Five Surprising Things I Felt When My Father Passed Away
You think you know how you’ll feel, but you don’t. When someone close to you dies, sometimes you react differently than expected. When my father passed last Sunday, I was ready to feel one way. But surprisingly, 5 unexpected emotions tugged at me.
Happiness for him – My 82 year-old father was released from an existence that no longer worked. Late-stage Parkinson’s disease had robbed him, leaving his body immobile and frozen, paralyzed. He couldn’t talk. He couldn’t swallow. He couldn’t do the smallest task. I saw constant sadness and frustration in his eyes.
Watching him die was like waving goodbye to a loved one at the airport. You don’t want them to leave. You want them to stay. And yet you know they must return home. They must take that journey.
Relief for my mother – She worked ceaselessly the past three years, every day, giving my Dad a good life. She kept him out of the nursing home. She kept him as comfortable as she could. She oversaw constant, round-the-clock care. She had much-needed aides and helpers come into her home all day, every day. Parkinson’s Disease robbed her as well.
Now she can re-focus on her own life without regrets. She did her best. And yet my mother’s emotional journey has just begun. She’ll grieve the man she spent the last 60 years with. She’ll miss her beloved husband. My mother has many adjustments ahead. But she’s found a new strength she never knew she had.
I believe she’ll be okay, but I’ll be watching.
Contentment – Strangely, the image I have now of my father is smiling and happy, almost exhilarated, like when I was a kid and we tobogganed down winter hills. I picture him zooming around the universe, free of his body, giving hugs and kisses to my Swedish grandparents, greeting friends who’ve passed and even petting a beloved dog or two.
I picture my father relieved he made it to the other side. He was both awed and frightened of death like us all. And yet he made that crossing, having arrived at the most exotic of destinations. I can’t help wonder, what’s it like, Dad? Can you hear me?
I listen, but of course, there’s only silence.
I don’t fully feel it yet – I know people who lost their Dads decades ago and still can’t talk about it. I’ve realized these past few days it’s going to take a long while to process my father’s passing. Pinpricks of this new reality break in from time to time.
I’ll catch myself wondering if he and Mom saw that television show last night. Is he enjoying the sight of this sunny morning from his bedroom window? The other day I went to wish him “Happy Birthday” when I had to stop myself. Dad almost made it to 83, days shy.
Full grief bides its time – The day is coming when the weight of never seeing my father again will hit me. It’ll come on holidays like Thanksgiving where I spent 58 turkey days with this man.

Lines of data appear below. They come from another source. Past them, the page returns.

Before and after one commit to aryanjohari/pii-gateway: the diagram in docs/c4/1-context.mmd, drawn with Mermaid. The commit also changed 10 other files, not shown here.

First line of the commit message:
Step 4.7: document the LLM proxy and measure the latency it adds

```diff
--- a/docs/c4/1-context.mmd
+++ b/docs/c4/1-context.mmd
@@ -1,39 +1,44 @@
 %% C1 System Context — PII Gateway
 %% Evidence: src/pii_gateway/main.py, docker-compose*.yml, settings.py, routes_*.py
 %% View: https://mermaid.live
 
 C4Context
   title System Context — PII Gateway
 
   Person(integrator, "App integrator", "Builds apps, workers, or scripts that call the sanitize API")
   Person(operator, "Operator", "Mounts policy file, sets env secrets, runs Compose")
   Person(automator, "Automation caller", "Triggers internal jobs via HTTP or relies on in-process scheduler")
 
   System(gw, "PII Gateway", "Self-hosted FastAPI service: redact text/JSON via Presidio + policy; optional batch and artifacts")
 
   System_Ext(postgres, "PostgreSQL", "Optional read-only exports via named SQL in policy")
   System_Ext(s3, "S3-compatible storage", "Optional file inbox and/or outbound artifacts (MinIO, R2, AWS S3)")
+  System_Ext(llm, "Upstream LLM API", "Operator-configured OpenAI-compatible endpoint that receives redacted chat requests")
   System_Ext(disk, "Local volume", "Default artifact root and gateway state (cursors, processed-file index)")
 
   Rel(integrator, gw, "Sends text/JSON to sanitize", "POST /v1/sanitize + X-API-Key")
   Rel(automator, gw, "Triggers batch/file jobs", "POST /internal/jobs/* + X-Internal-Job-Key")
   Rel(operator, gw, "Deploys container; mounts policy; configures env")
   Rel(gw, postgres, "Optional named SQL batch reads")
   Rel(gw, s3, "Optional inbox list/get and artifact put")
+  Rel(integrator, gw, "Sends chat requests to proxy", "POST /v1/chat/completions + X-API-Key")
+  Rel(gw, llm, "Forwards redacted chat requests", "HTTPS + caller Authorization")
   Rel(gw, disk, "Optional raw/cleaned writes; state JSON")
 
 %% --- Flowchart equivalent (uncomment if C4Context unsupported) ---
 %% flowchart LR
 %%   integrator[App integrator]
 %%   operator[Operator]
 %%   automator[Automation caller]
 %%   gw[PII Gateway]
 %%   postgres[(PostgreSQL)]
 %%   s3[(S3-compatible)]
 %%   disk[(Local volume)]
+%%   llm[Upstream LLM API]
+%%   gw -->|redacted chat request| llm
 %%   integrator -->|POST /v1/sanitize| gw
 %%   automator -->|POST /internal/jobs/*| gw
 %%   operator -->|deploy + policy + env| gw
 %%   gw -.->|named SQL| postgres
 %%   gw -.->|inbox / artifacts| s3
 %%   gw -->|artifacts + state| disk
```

It’ll come when I see a father teaching his children to swim or proudly walking a daughter down the aisle. It’ll come when I see a grandfather holding a new baby or anything Swedish or a man relishing a bite of blueberry pie or wearing a blue Yankees cap.
I’ll think of my Dad when I cross the Sagamore Bridge onto Cape Cod, where my parents met 60 years ago, where there are so many family memories. The grief will come.
But for now I feel mostly gratitude. I had the gift of a wonderful father, something not everything can claim.
And thank God, he’s finally free.
About the author ~
Laurie Stone writes from the woods of Easton, CT. Her blog, "Musings, Rants & Scribbles" shares thoughts on growing up, growing older, and (hopefully) growing wiser. You can also find her on her Facebook, Twitter, and Pinterest.